Thomas Barne, 1 ox, and 2 young animals, £5.
Thomas Typhin’s house, belongings taken by 16 Scots, of goods and cattle, himself taken prisoner to Scotland, £20.
Barges in Waverton, 3 houses broken up by 16 Scots, after taking belongings in Ireby, goods taken, £30.
Thomas Richardson, belongings taken by 12 Scots of 8 animals, £16.
John Barne of Wigdon robbed by 20 Scots of money, 2 horses, & clothes. £10.
Thomas Jakes of 40 sheep, £10.
Robert Plaskettes, 30 sheep, £8.
William Atkinson, 2 nags, Si.? ; various others there £40.
BROMFIELD (near Wigton)
Robert Plaskett, 15 sheep since Michaelmas, £8.
Thomas Wiggen, 2 bullocks, 33s. 4d.
Thomas Taillour “a weaver, certain linen cloth and yarne,” £5.
IREBY (East of Wigton)
James Skackes wife, 2 horses and belongings, £10.
William Cape, 1 ox, 40s.
John Syde “leather, wool, cloth” & clothes. 40s.
BOLTON (Bolton Low Houses near Wigton)
Thomas Bell, blacksmith, a grey mare and “fole,” 43s. 8d.
Robert Porter, 40 sheep last Michelmas eve, £10.
Edward Grene¬howe before Christmas last, 4 sheep, 34s.
PLUMBLAND. Near Moota
The parson of Plumbland, 2 horses and 2 men taken prisoners, £6.
Leonerd Beck, 41 sheep, £10.
John Beck, Leonerd Harry¬man and others, 31 sheep, £18.
John Fell, 2 oxen and a bullock, £4.
John Thompson, 1 mare, 30s.

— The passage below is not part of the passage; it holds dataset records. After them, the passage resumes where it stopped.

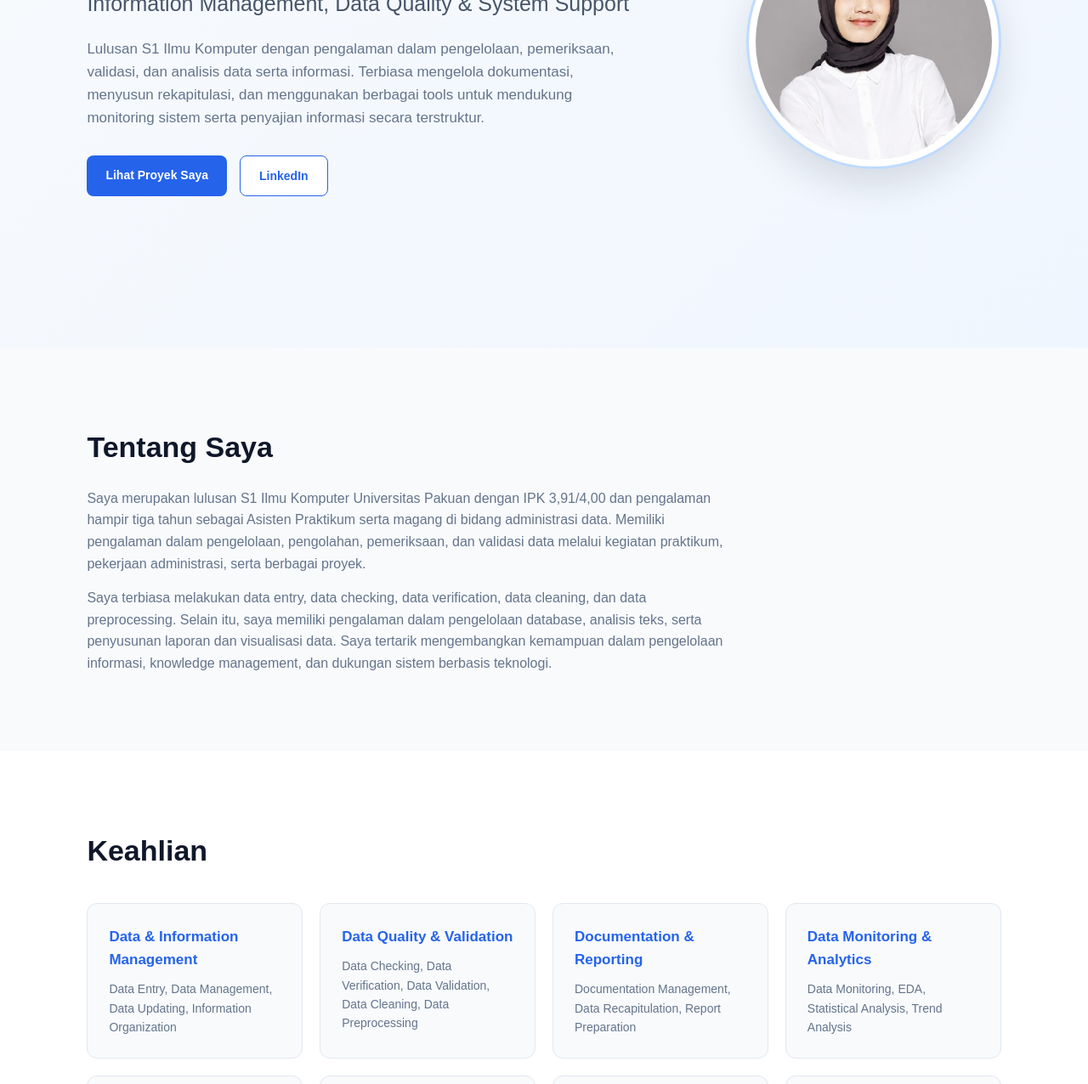
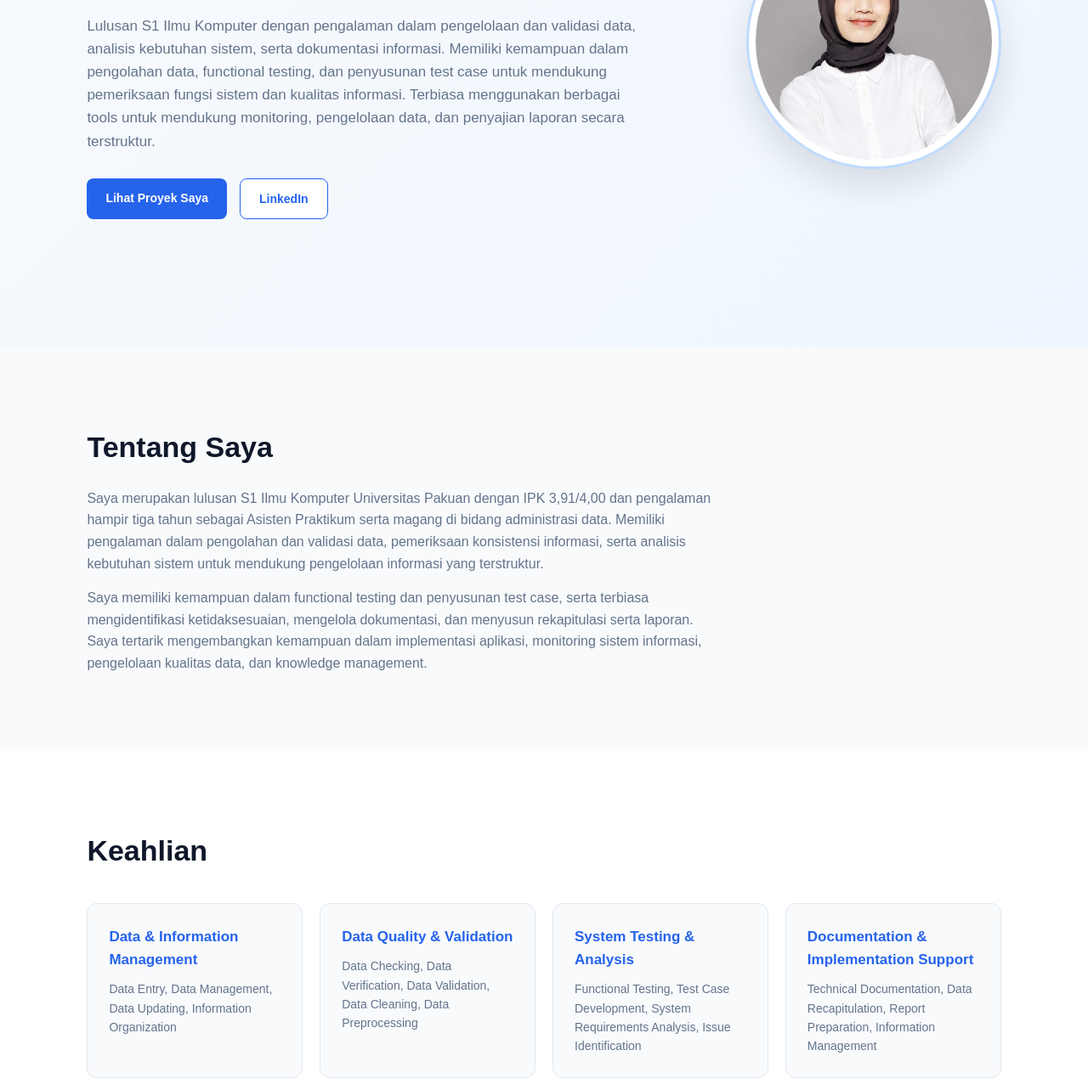
Before and after one commit to syahr1n/syahr1n.github.io, a plain HTML site: page index.html in a window 1280 px wide. Shown: the part 390-1666 px from the top of the page at 85% size. Drawn offline with Linux system fonts and the light colour scheme.

Commit message:
Update index.html to reflect changes in skills

```diff
--- a/index.html
+++ b/index.html
@@ -37,14 +37,16 @@
 
                 <h1>Syahrina Aryani Desti</h1>
 
-                <h2>Information Management, Data Quality & System Support</h2>
+                <h2>Information Technology, System Support & Data Management</h2>
 
                 <p>
-                    Lulusan S1 Ilmu Komputer dengan pengalaman dalam pengelolaan,
-                    pemeriksaan, validasi, dan analisis data serta informasi.
-                    Terbiasa mengelola dokumentasi, menyusun rekapitulasi,
-                    dan menggunakan berbagai tools untuk mendukung monitoring
-                    sistem serta penyajian informasi secara terstruktur.
+                    Lulusan S1 Ilmu Komputer dengan pengalaman dalam pengelolaan
+                    dan validasi data, analisis kebutuhan sistem, serta dokumentasi
+                    informasi. Memiliki kemampuan dalam pengolahan data, functional
+                    testing, dan penyusunan test case untuk mendukung pemeriksaan
+                    fungsi sistem dan kualitas informasi. Terbiasa menggunakan
+                    berbagai tools untuk mendukung monitoring, pengelolaan data,
+                    dan penyajian laporan secara terstruktur.
                 </p>
 
                 <div class="hero-buttons">
@@ -88,19 +90,18 @@
             Saya merupakan lulusan S1 Ilmu Komputer Universitas Pakuan
             dengan IPK 3,91/4,00 dan pengalaman hampir tiga tahun sebagai
             Asisten Praktikum serta magang di bidang administrasi data.
-            Memiliki pengalaman dalam pengelolaan, pengolahan, pemeriksaan,
-            dan validasi data melalui kegiatan praktikum, pekerjaan
-            administrasi, serta berbagai proyek.
+            Memiliki pengalaman dalam pengolahan dan validasi data,
+            pemeriksaan konsistensi informasi, serta analisis kebutuhan
+            sistem untuk mendukung pengelolaan informasi yang terstruktur.
         </p>
 
         <p class="about-extra">
-            Saya terbiasa melakukan data entry, data checking, data
-            verification, data cleaning, dan data preprocessing.
-            Selain itu, saya memiliki pengalaman dalam pengelolaan
-            database, analisis teks, serta penyusunan laporan dan
-            visualisasi data. Saya tertarik mengembangkan kemampuan
-            dalam pengelolaan informasi, knowledge management, dan
-            dukungan sistem berbasis teknologi.
+            Saya memiliki kemampuan dalam functional testing dan
+            penyusunan test case, serta terbiasa mengidentifikasi
+            ketidaksesuaian, mengelola dokumentasi, dan menyusun
+            rekapitulasi serta laporan. Saya tertarik mengembangkan
+            kemampuan dalam implementasi aplikasi, monitoring sistem
+            informasi, pengelolaan kualitas data, dan knowledge management.
         </p>
 
     </section>
@@ -134,13 +135,24 @@
 
             </div>
 
+            <div class="skill-card">
+
+                <h3>System Testing & Analysis</h3>
+
+                <p>
+                    Functional Testing, Test Case Development,
+                    System Requirements Analysis, Issue Identification
+                </p>
+
+            </div>
 
             <div class="skill-card">
 
-                <h3>Documentation & Reporting</h3>
+                <h3>Documentation & Implementation Support</h3>
 
                 <p>
-                    Documentation Management, Data Recapitulation, Report Preparation
+                    Technical Documentation, Data Recapitulation,
+                    Report Preparation, Information Management
                 </p>
 
             </div>
@@ -181,7 +193,7 @@
                 <h3>AI & Text Processing</h3>
 
                 <p>
-                    Machine Learning, Text Mining, Natural Language Processing (NLP)
+                    Machine Learning, Text Mining, Natural Language Processing (NLP), Software Engineering & Testing
                 </p>
 
             </div>
@@ -206,8 +218,10 @@
         <h2>Proyek Unggulan</h2>
 
         <p class="section-description">
-            Beberapa proyek yang menunjukkan kemampuan saya dalam pengolahan dan analisis data,
-            monitoring performa, visualisasi data, serta pemodelan machine learning.
+            Kumpulan proyek yang menunjukkan kemampuan saya dalam
+            pengolahan dan validasi data, analisis kebutuhan informasi,
+            monitoring performa, penyusunan laporan, serta pengembangan
+            dan evaluasi solusi berbasis teknologi.
         </p>
 
         <div class="projects-container">
@@ -511,8 +525,8 @@
 
         <p>
             Saya terbuka terhadap peluang di bidang Information
-            Management, Data Quality, Knowledge Management,
-            dan Information Technology Support.
+            Technology, IT Professional Services, System Support,
+            Data Quality, dan Information Management.
         </p>
 
         <div class="contact-links">
```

Robert Arden, the value of, 30s.
Richard Fisher, a horse, 40s.
Robert Dodson, 3 oxen, £7.
Jannett Pearson, the value of, £6.
John Gibson, a mare, 40s.
Henry Younghusband, a mare and foal, 308.
John Younghusband, a mare, 30s.
John Lowdyan, 5 cattle, £10.
George Ritson, 2 oxen, 1 cow, £7.
Gregory Whitelock, 1 horse, £8.
Robert Simpson, 4 cattle, £8.
William Barker, 1 horse, £6. 13s. 4d.
William Brid, a cow, 33s. 6d.
Robert Mounkhouse, 2 oxen, £5.
Christofer Clarke, 4 cows, £8.
Richard Heede, 2 oxen and a cow, £7.
Gregory Whitelocke, 2 oxen and 2 cows, £10.
John Mounkhonse, 4 head of young cattle, £6.
Richard Simpson, a cow, 40s. at Rawghtonhead, from various people, 60 sheep, £20.
John Dolston, 13 head of cattle and horses, £30.
Michael Nicholson, 1 mare, 40s.
John Mey, 1 cow, 46s.
Edward Etherington, 1 “heffer,” 30s.
Rowland Shelton, 4 oxen, a horse, and 26 ewes, £24.
Henry Salkeld, 8 head of cattle, £16.
Rowland Salkeld the value of, £16.
John Eiwoodes wife, 20 “weather sheep,” £5.
Rowland Browne, 14 sheep, £3.
Thomas Harryson, 10 sheep, 50s.
Michael Nicholson the value of, 50s.
Robert Wilson, “woollen” cloth, £3.
Mathew Steele, 12 goats, £3.
Richard Doughties wife, 6 sheep, 40s.
Thomas Bowche and others, cattle worth £11. Total amount £2405. 7s. 8d. Besides the ransom of 46 prisoners, some were killed, and many were hurt.
6.5 pp. Indorsed by Burghley “21 Febr. 1592—Abstract of the spoyles made on the West Borders.” On last page, some notes by Burqhley as to officers on the West Marches, the Graemes demanded for Falkland, &c.